» WORK INSTRUCTIONS: Wherever a line of the listing holds the string "scheme", copy that line.

<<<<

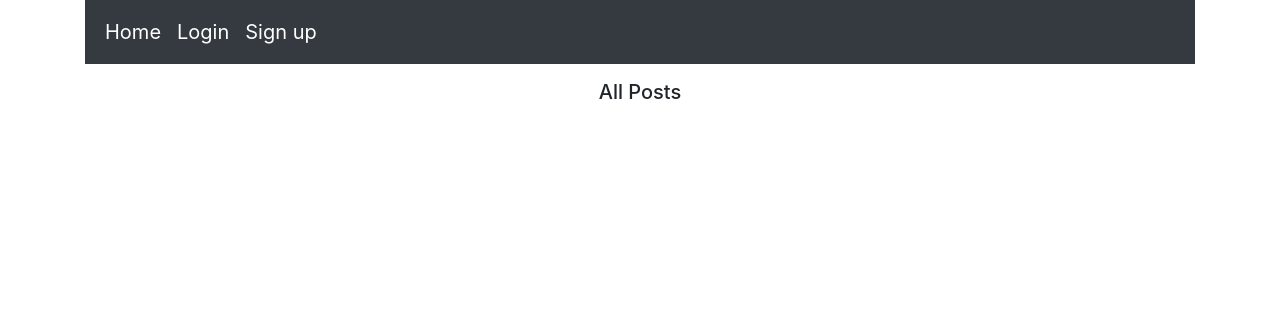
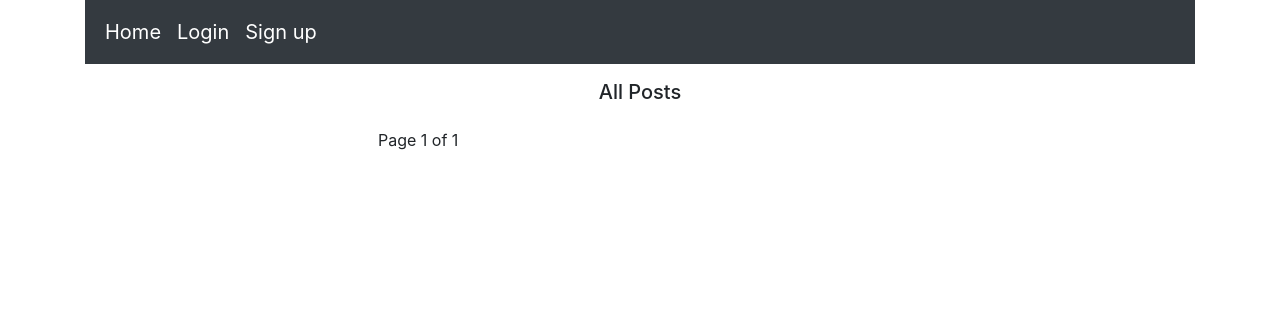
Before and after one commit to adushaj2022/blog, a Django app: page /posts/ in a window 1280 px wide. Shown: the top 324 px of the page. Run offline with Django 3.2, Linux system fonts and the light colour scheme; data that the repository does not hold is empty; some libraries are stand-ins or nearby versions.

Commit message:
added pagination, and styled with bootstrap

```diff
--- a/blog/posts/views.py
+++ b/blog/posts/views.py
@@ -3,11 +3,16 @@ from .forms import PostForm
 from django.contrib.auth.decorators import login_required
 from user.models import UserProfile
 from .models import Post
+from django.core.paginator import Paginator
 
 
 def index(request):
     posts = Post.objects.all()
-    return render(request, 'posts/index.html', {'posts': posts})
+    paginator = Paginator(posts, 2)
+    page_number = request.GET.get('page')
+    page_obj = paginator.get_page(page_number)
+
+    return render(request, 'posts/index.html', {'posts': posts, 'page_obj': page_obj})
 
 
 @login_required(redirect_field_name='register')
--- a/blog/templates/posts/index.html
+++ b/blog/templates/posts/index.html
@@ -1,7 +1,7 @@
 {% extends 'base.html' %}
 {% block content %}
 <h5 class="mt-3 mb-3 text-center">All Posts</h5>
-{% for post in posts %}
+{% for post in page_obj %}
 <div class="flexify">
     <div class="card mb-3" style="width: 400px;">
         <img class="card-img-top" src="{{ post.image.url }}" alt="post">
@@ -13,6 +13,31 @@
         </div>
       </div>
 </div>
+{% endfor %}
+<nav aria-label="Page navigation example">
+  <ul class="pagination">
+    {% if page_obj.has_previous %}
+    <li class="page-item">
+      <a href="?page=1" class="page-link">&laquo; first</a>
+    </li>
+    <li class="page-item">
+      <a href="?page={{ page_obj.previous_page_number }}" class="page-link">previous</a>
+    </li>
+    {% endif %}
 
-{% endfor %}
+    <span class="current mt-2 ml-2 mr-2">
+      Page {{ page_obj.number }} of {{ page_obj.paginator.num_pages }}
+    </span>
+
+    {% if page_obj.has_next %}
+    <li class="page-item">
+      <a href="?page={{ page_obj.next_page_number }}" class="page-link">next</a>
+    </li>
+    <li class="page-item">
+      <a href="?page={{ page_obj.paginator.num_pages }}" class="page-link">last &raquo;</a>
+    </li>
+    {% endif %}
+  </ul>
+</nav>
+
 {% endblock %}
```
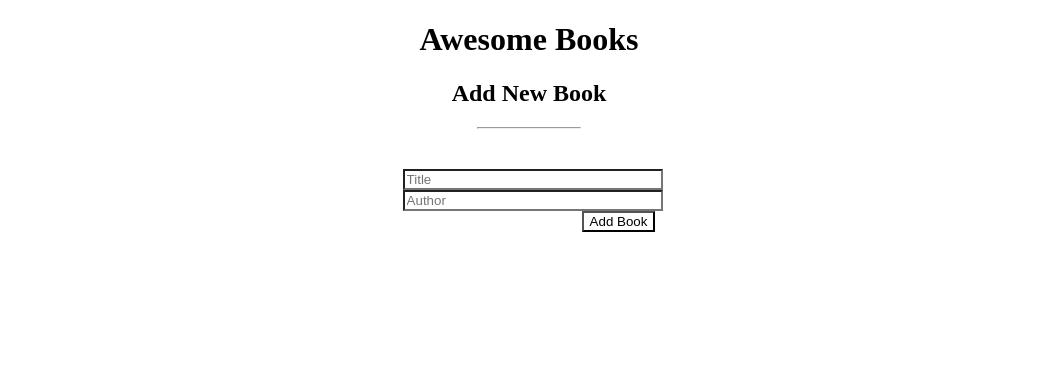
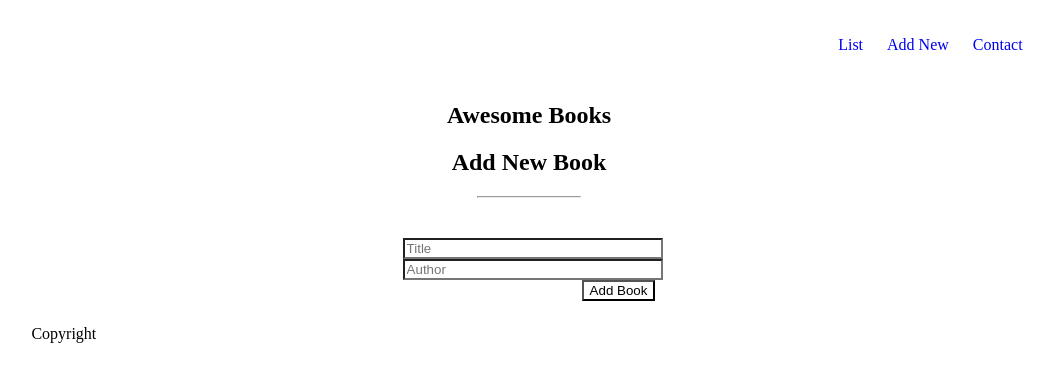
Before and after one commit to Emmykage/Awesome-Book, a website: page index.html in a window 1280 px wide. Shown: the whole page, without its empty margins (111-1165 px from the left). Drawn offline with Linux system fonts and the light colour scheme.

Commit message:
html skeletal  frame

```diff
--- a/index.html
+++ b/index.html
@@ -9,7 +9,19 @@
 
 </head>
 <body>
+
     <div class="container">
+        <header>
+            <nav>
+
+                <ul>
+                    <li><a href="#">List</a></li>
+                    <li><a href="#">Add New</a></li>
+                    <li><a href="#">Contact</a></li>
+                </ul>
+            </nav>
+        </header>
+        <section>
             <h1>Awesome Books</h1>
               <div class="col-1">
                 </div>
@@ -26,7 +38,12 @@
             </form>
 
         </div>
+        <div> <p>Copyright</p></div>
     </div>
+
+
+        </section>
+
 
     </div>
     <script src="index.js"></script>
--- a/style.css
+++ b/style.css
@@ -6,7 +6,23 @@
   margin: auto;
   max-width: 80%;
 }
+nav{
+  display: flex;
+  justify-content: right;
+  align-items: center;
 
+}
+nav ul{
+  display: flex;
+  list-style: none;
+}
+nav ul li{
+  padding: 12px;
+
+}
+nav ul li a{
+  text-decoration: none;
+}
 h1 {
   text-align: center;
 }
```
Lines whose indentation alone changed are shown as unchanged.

>>>>

» RESULT:
Before and after one commit to adushaj2022/blog, a Django app: page /posts/ in a window 1280 px wide. Shown: the top 324 px of the page. Run offline with Django 3.2, Linux system fonts and the light colour scheme; data that the repository does not hold is empty; some libraries are stand-ins or nearby versions.
Before and after one commit to Emmykage/Awesome-Book, a website: page index.html in a window 1280 px wide. Shown: the whole page, without its empty margins (111-1165 px from the left). Drawn offline with Linux system fonts and the light colour scheme.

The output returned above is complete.